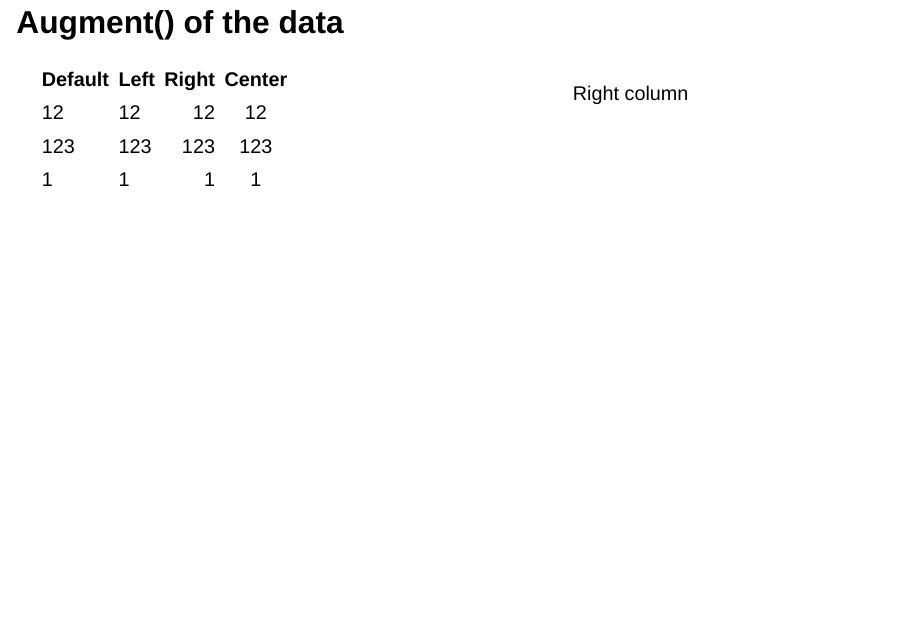
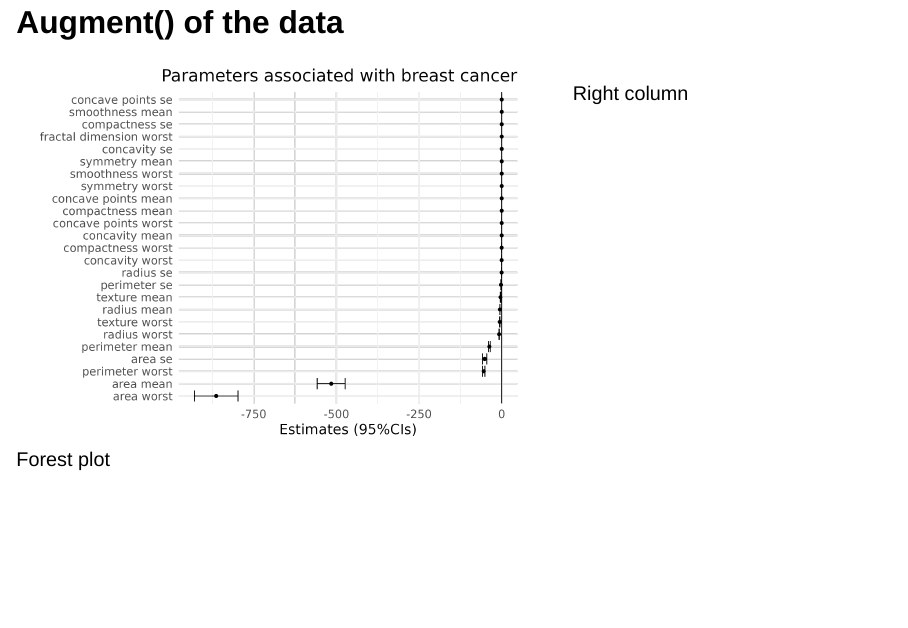
Before and after one commit to rforbiodatascience23/Group_10_project, a Quarto document (doc/presentation.qmd): page 5 of 9. Rendered offline with R 4.5, knitr and Pandoc in place of Quarto, with nearby package versions; drawn as Slidy slides in place of the format the file asks for.

Commit message:
presentation with PCA

```diff
--- a/doc/presentation.qmd
+++ b/doc/presentation.qmd
@@ -58,11 +58,7 @@ Author: Christina Christiansen s223094, Chunxu Han s220311, Matilde Uth s195796,
 
 ::: {.column width="60%"}
 
-| Default | Left | Right | Center |
-|---------|:-----|------:|:------:|
-| 12      | 12   |    12 |   12   |
-| 123     | 123  |   123 |  123   |
-| 1       | 1    |     1 |   1    |
+![Forest plot](../results/forest_plot.png)
 
 :::
 
```
Also changed, not shown: doc/presentation.html.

WHAT THE EXERCISE ASKS: The data should be printed again unchanged; leave its pictures out.

WRITTEN RESPONSE:
Before and after one commit to rforbiodatascience23/Group_10_project, a Quarto document (doc/presentation.qmd): page 5 of 9. Rendered offline with R 4.5, knitr and Pandoc in place of Quarto, with nearby package versions; drawn as Slidy slides in place of the format the file asks for.

Commit message:
presentation with PCA

```diff
--- a/doc/presentation.qmd
+++ b/doc/presentation.qmd
@@ -58,11 +58,7 @@ Author: Christina Christiansen s223094, Chunxu Han s220311, Matilde Uth s195796,
 
 ::: {.column width="60%"}
 
-| Default | Left | Right | Center |
-|---------|:-----|------:|:------:|
-| 12      | 12   |    12 |   12   |
-| 123     | 123  |   123 |  123   |
-| 1       | 1    |     1 |   1    |
+![Forest plot](../results/forest_plot.png)
 
 :::
 
```
Also changed, not shown: doc/presentation.html.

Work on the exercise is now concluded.